### [Exercise brief]
All records below are to be repeated precisely, with nothing added.

### [The data]
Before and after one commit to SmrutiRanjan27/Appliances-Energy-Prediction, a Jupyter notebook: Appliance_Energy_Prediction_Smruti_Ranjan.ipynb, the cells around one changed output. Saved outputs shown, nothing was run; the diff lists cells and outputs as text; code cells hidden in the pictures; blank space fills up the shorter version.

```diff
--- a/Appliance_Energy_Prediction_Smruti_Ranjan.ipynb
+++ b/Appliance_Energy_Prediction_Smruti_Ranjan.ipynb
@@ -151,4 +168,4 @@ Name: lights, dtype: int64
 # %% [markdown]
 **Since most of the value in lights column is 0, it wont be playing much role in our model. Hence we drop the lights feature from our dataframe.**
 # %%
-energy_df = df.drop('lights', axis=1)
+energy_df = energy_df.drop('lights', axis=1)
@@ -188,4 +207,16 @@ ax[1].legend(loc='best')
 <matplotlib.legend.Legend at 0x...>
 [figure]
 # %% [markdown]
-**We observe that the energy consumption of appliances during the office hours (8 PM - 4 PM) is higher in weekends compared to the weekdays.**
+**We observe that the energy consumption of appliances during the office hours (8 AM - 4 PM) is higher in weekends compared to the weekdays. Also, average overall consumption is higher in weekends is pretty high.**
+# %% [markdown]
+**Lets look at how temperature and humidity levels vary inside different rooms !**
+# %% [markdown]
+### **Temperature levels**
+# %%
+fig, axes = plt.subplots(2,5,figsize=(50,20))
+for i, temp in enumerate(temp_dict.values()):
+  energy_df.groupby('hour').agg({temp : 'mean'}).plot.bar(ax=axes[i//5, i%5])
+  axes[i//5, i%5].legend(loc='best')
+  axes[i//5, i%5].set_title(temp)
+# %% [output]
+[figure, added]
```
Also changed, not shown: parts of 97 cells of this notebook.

### [Solution to the problem]
Before and after one commit to SmrutiRanjan27/Appliances-Energy-Prediction, a Jupyter notebook: Appliance_Energy_Prediction_Smruti_Ranjan.ipynb, the cells around one changed output. Saved outputs shown, nothing was run; the diff lists cells and outputs as text; code cells hidden in the pictures; blank space fills up the shorter version.

```diff
--- a/Appliance_Energy_Prediction_Smruti_Ranjan.ipynb
+++ b/Appliance_Energy_Prediction_Smruti_Ranjan.ipynb
@@ -151,4 +168,4 @@ Name: lights, dtype: int64
 # %% [markdown]
 **Since most of the value in lights column is 0, it wont be playing much role in our model. Hence we drop the lights feature from our dataframe.**
 # %%
-energy_df = df.drop('lights', axis=1)
+energy_df = energy_df.drop('lights', axis=1)
@@ -188,4 +207,16 @@ ax[1].legend(loc='best')
 <matplotlib.legend.Legend at 0x...>
 [figure]
 # %% [markdown]
-**We observe that the energy consumption of appliances during the office hours (8 PM - 4 PM) is higher in weekends compared to the weekdays.**
+**We observe that the energy consumption of appliances during the office hours (8 AM - 4 PM) is higher in weekends compared to the weekdays. Also, average overall consumption is higher in weekends is pretty high.**
+# %% [markdown]
+**Lets look at how temperature and humidity levels vary inside different rooms !**
+# %% [markdown]
+### **Temperature levels**
+# %%
+fig, axes = plt.subplots(2,5,figsize=(50,20))
+for i, temp in enumerate(temp_dict.values()):
+  energy_df.groupby('hour').agg({temp : 'mean'}).plot.bar(ax=axes[i//5, i%5])
+  axes[i//5, i%5].legend(loc='best')
+  axes[i//5, i%5].set_title(temp)
+# %% [output]
+[figure, added]
```
Also changed, not shown: parts of 97 cells of this notebook.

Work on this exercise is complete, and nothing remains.